Or are we just hoping that Koffice 2.0, plasma, and other Kore eKsperiences will be done at the same time and integrate seamlessly?
i figured i'd answer it more prominently with another blog entry because i hear this often enough and feel that it really does miss a number of fundamental issues.
before i get into it, though, with regards to "assume they'll integrate seamlessly" there are no assumptions being made at all. as we develop the software we're all keeping an eye to harmony and consistency.
so .. first off is the issue of how open source development works. open source development strives towards complete products, but it does not make every release a complete product. in fact, it can't. because if it just holds on and holds on waiting for some mythical completeness ... you get e17. if you release "early, often" you get dot-0 releases like the linux kernel (which usually suck in various splendorous ways), but you get the momentum needed through extended testing and 3rd party development to push towards a completed product.
what i'm saying is that we can't hold on to kde 4.0 until everything is "done", as Scorp1us talks about. to do so would extend the release cycle beyonds its already silly length and eventually bring the project to a grinding halt. releases are necessary to keep momentum, to keep discipline (esp amongst lib development) and to increase both testing and 3rd party development.
our proprietary competition hold on for years and do extensive beta testing and what not and then release a "finished" product (which, btw, usually also sucks horribly in its first incarnations *anyways*). most people don't get to see the stage we're going through right now with 4.0, because in a proprietary world that'd be what goes out on the pilot programs.
but i also take grand exception to the idea that "Kore eKsperience" (hehe) applications are not there yet. dolphin, okular, gwenview, konsole, kdegames, kdeedu .. shall i continue? they are all massive improvements over their kde3 incarnations and work rather well and stable right now. those efforts deserve both our recognition and support.
so i feel that looking at koffice 2.0 not being out with 4.0 (which is silly: they have 'always' had their own release cycle) or that plasma is so new, or that kwin is still making its way towards the composite holyland, etc, and gauging everything by that is to discount all the work the people have put into the other apps.
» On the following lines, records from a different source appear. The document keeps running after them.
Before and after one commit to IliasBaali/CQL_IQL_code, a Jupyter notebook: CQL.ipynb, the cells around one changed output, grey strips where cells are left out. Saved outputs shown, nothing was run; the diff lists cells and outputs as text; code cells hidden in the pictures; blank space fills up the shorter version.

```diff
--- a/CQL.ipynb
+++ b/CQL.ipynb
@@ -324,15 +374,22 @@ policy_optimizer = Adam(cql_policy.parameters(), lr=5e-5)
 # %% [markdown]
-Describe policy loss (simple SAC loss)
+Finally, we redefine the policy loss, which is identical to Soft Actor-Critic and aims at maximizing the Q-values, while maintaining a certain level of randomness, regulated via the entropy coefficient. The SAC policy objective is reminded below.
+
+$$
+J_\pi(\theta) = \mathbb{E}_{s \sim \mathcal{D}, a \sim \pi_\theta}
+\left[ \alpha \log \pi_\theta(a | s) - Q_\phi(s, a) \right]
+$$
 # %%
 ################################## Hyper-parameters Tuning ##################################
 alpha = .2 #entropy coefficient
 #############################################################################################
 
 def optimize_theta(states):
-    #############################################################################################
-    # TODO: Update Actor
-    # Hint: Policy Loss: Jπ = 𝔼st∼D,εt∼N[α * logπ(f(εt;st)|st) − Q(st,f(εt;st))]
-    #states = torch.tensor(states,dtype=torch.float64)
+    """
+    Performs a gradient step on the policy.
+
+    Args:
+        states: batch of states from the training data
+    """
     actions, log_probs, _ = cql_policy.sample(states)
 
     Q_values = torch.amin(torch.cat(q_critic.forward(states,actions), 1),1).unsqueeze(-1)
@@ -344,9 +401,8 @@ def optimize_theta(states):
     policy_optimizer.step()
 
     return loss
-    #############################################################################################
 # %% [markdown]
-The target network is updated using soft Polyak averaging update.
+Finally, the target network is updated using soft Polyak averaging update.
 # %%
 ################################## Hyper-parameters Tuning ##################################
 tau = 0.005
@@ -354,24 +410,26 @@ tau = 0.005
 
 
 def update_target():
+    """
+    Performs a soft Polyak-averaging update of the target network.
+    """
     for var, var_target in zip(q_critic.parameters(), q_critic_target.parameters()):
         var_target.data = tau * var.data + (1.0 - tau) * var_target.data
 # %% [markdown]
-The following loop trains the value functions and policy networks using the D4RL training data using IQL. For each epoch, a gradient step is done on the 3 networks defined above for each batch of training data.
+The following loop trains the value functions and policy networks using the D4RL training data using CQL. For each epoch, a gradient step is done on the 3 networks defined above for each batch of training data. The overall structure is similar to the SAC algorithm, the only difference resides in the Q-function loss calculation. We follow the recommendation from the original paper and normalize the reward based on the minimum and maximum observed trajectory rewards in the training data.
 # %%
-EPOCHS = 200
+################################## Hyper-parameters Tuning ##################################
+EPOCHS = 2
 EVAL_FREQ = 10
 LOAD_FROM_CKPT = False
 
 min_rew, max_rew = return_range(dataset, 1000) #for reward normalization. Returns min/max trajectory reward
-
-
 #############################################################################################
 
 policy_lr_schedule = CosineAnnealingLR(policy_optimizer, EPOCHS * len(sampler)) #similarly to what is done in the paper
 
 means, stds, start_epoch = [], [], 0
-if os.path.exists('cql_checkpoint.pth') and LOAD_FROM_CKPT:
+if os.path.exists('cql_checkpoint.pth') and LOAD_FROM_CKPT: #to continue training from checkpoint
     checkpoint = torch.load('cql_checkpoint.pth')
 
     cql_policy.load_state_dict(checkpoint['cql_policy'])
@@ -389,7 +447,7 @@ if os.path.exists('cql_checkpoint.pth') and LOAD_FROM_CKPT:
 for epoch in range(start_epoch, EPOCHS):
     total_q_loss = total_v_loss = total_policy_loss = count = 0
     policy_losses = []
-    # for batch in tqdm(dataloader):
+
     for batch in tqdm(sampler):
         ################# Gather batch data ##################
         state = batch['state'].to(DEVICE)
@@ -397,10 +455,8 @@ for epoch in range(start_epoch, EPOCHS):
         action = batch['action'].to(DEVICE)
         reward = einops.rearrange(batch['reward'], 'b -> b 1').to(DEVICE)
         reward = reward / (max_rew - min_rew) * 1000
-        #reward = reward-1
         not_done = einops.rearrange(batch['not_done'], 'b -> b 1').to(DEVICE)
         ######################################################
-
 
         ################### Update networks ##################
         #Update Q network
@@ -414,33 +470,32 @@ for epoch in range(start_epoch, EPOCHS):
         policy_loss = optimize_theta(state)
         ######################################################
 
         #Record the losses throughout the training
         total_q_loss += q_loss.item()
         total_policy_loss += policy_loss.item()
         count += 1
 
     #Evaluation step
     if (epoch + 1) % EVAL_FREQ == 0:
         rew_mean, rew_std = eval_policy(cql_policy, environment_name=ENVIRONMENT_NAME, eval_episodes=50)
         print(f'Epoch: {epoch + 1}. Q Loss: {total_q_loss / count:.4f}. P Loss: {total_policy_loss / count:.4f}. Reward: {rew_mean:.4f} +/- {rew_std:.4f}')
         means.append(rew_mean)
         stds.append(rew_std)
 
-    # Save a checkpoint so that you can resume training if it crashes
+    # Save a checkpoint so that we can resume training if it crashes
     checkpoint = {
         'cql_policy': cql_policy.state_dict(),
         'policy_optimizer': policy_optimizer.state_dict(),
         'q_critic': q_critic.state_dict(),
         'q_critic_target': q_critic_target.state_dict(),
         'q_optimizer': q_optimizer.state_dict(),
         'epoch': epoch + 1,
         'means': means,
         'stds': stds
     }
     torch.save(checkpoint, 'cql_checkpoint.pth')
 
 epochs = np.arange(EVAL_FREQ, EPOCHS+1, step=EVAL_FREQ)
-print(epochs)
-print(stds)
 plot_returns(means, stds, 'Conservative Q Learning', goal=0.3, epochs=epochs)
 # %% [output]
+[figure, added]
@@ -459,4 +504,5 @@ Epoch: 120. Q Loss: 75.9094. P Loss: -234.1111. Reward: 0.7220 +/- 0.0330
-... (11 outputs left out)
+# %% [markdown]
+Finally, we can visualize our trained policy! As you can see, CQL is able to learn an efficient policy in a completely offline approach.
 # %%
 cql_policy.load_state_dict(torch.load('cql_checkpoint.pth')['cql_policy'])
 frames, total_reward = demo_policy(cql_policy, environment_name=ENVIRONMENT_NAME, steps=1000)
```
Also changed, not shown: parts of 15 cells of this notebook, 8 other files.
there is a metric ton of really great applications in svn today, which is another reason to get the releases flowing.
yes, 4.1 will be even more interesting that 4.0. that wasn't a hard thing to predict. how long have i been saying that 4.0 is a lot like 2.0 in that regard? many of the new usability guidelines will probably take multiple releases to become pervasive and we're bound to see improvements across the board (features, stability, performance). but here's the salient point:
without 4.0, and soon, 4.1 will not only be longer off ... it may well be put into jeopardy.
this is not to say that 4.0 is a compromise or a rush, but that 4.0 is exactly what it needs to be and what it can be. none of us have rose coloured glasses on; in fact, if you want to hear the harshest and most realistic criticisms of where the codebase is right now ask a real kde developer. they'll tell you =) that awareness is helping make things come together, but it shouldn't hold us back from releasing. it's been long enough, it's now time to get back on the release train and start making regular stops.